The High Court upheld that decision. The Court of Appeal affirmed the High Court’s decision and held that an AI machine cannot qualify as an inventor under section 7 of the Patents Act. The decision was appealed again and the Supreme Court heard the appeal in Spring 2023.

The Supreme Court decision clarifies the UK’s position on AI inventors: 

  1. AI systems cannot be named as inventor; An “inventor” within the meaning of the Patents Act must be a natural person.
  2. the right to apply for an invention must originate from a human inventor. 
  3. the Comptroller was right to decide that the applications were deemed withdrawn

One of the key issues here and the reason that the appeals failed was that the appellant insisted that his machine – not Dr Thaler – was the inventor for the purposes of the patent applications. The proceedings might never have arisen if in his patent application he had mentioned himself as the inventor.

This UK approach is consistent with the approach taken by the European Patent Office.

This decision is not surprising and settles the question on ownership of AI inventions for now. 

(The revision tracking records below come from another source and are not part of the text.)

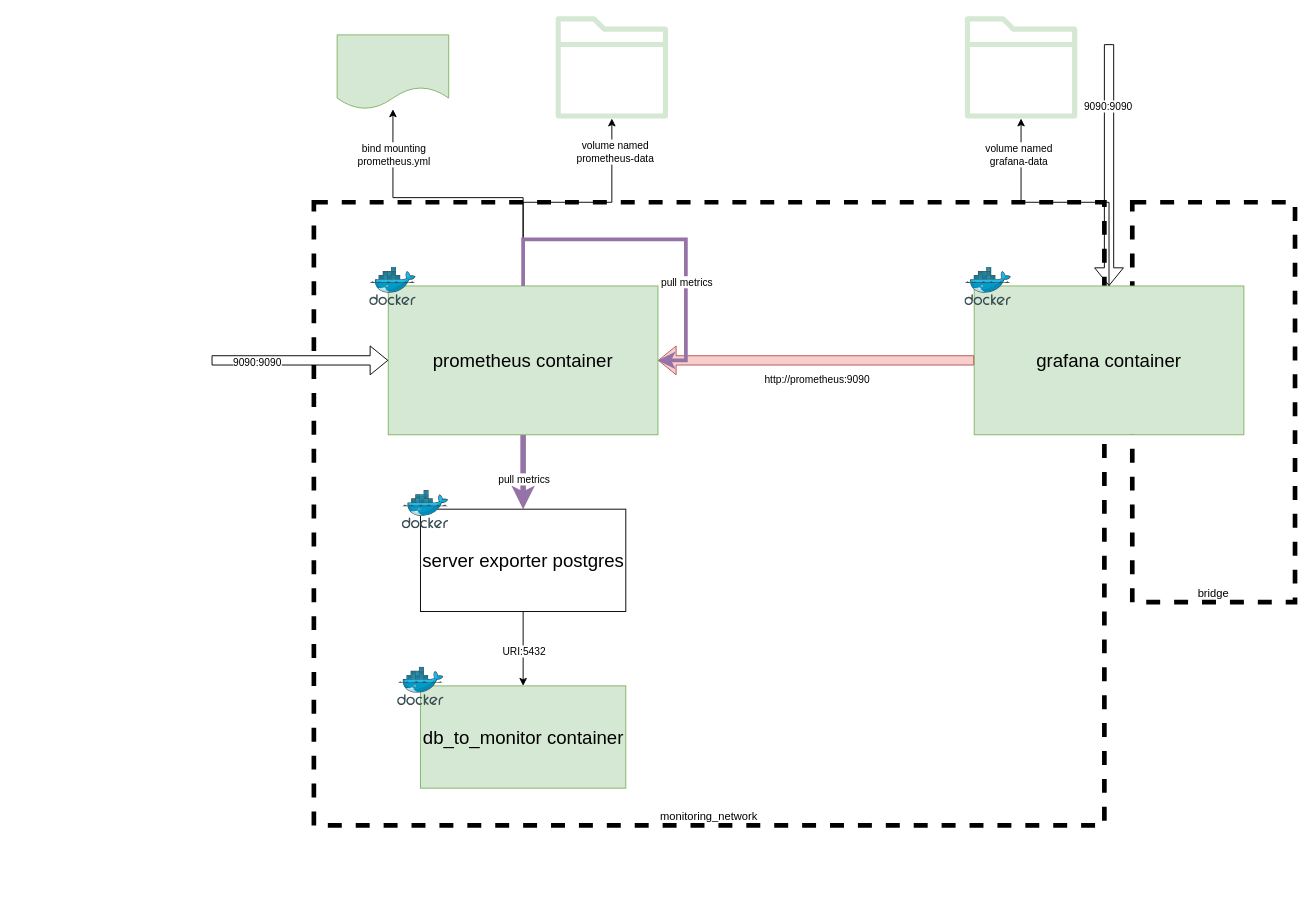
Before: page "monitoring-grafana-pg" (12 of 12) of planning.drawio in argonaultes-education/hexagone-3b-3INSI-2026, a draw.io diagram. Source tidied: cells renumbered, new cells numbered last; positions are measured from the earlier drawing's top-left corner, leaving out a move shared by most shapes. Both pictures are drawn from the tidied source at 93%, with x=0, y=0 at pixel (211, 16).
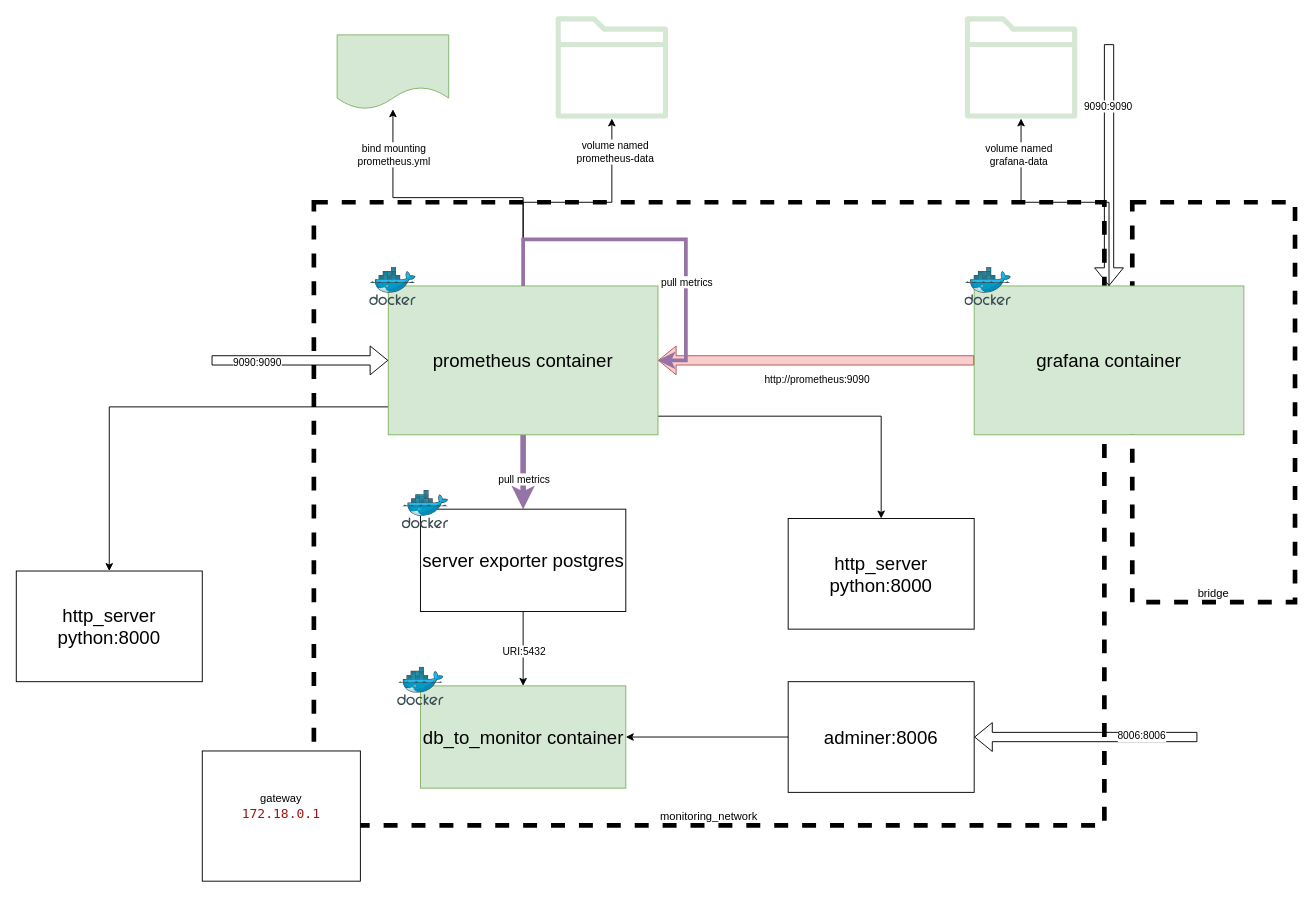
The same diagram, later.

Unchanged cells that the change refers to:
```xml
<mxCell id="10" value="prometheus container" style="rounded=0;whiteSpace=wrap;html=1;fontSize=20;fillColor=#d5e8d4;strokeColor=#82b366;" parent="1" vertex="1">
  <mxGeometry x="190" y="290" width="290" height="160" as="geometry" />
</mxCell>
<mxCell id="24" value="db_to_monitor container" style="rounded=0;whiteSpace=wrap;html=1;fontSize=20;fillColor=#d5e8d4;strokeColor=#82b366;" parent="1" vertex="1">
  <mxGeometry x="224.6" y="720" width="220.8" height="110" as="geometry" />
</mxCell>
```

Diff of the diagram source:
```diff
@@
+    <mxCell id="33" style="edgeStyle=orthogonalEdgeStyle;rounded=0;jettySize=auto;html=1;entryX=0.5;entryY=0;entryDx=0;entryDy=0;" parent="1" edge="1" source="10" target="35">
+      <mxGeometry relative="1" as="geometry">
+        <Array as="points">
+          <mxPoint x="-110" y="420" />
+        </Array>
+      </mxGeometry>
+    </mxCell>
+    <mxCell id="34" style="edgeStyle=orthogonalEdgeStyle;rounded=0;jettySize=auto;html=1;entryX=0.5;entryY=0;entryDx=0;entryDy=0;" parent="1" edge="1" source="10" target="41">
+      <mxGeometry relative="1" as="geometry">
+        <Array as="points">
+          <mxPoint x="720" y="430" />
+        </Array>
+      </mxGeometry>
+    </mxCell>
@@
+    <mxCell id="35" value="http_server python:8000" style="rounded=0;whiteSpace=wrap;html=1;fontSize=20;" parent="1" vertex="1">
+      <mxGeometry x="-210" y="596.5" width="200" height="119" as="geometry" />
+    </mxCell>
+    <mxCell id="36" style="edgeStyle=orthogonalEdgeStyle;rounded=0;jettySize=auto;html=1;entryX=1;entryY=0.5;entryDx=0;entryDy=0;" parent="1" edge="1" source="37" target="24">
+      <mxGeometry relative="1" as="geometry" />
+    </mxCell>
+    <mxCell id="37" value="adminer:8006" style="rounded=0;whiteSpace=wrap;html=1;fontSize=20;" parent="1" vertex="1">
+      <mxGeometry x="620" y="715.5" width="200" height="119" as="geometry" />
+    </mxCell>
+    <mxCell id="38" style="shape=flexArrow;endArrow=classic;html=1;rounded=0;" parent="1" edge="1" target="37">
+      <mxGeometry relative="1" as="geometry">
+        <mxPoint x="1060" y="775" as="sourcePoint" />
+      </mxGeometry>
+    </mxCell>
+    <mxCell id="39" value="8006:8006" style="edgeLabel;html=1;align=center;verticalAlign=middle;" parent="38" vertex="1">
+      <mxGeometry x="-0.49" y="-2" relative="1" as="geometry" />
+    </mxCell>
+    <mxCell id="40" value="gateway&lt;div&gt;&lt;div style=&quot;color: rgb(59, 59, 59); background-color: rgb(255, 255, 255); font-family: &amp;quot;Droid Sans Mono&amp;quot;, &amp;quot;monospace&amp;quot;, monospace; font-size: 14px; line-height: 19px; white-space: pre;&quot;&gt;&lt;span style=&quot;color: #a31515;&quot;&gt;172.18.0.1&lt;/span&gt;&lt;/div&gt;&lt;/div&gt;&lt;div style=&quot;color: rgb(59, 59, 59); background-color: rgb(255, 255, 255); font-family: &amp;quot;Droid Sans Mono&amp;quot;, &amp;quot;monospace&amp;quot;, monospace; font-size: 14px; line-height: 19px; white-space: pre;&quot;&gt;&lt;span style=&quot;color: #a31515;&quot;&gt;&lt;br&gt;&lt;/span&gt;&lt;/div&gt;" style="rounded=0;whiteSpace=wrap;html=1;" parent="1" vertex="1">
+      <mxGeometry x="-10" y="790" width="170" height="140" as="geometry" />
+    </mxCell>
+    <mxCell id="41" value="http_server python:8000" style="rounded=0;whiteSpace=wrap;html=1;fontSize=20;" parent="1" vertex="1">
+      <mxGeometry x="620" y="540" width="200" height="119" as="geometry" />
+    </mxCell>
```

The analysis of this decision does not suggest that an AI machine is not capable of an inventive concept, and whether the owner or controller of an inventive AI machine could be said to be the inventor is still an open question.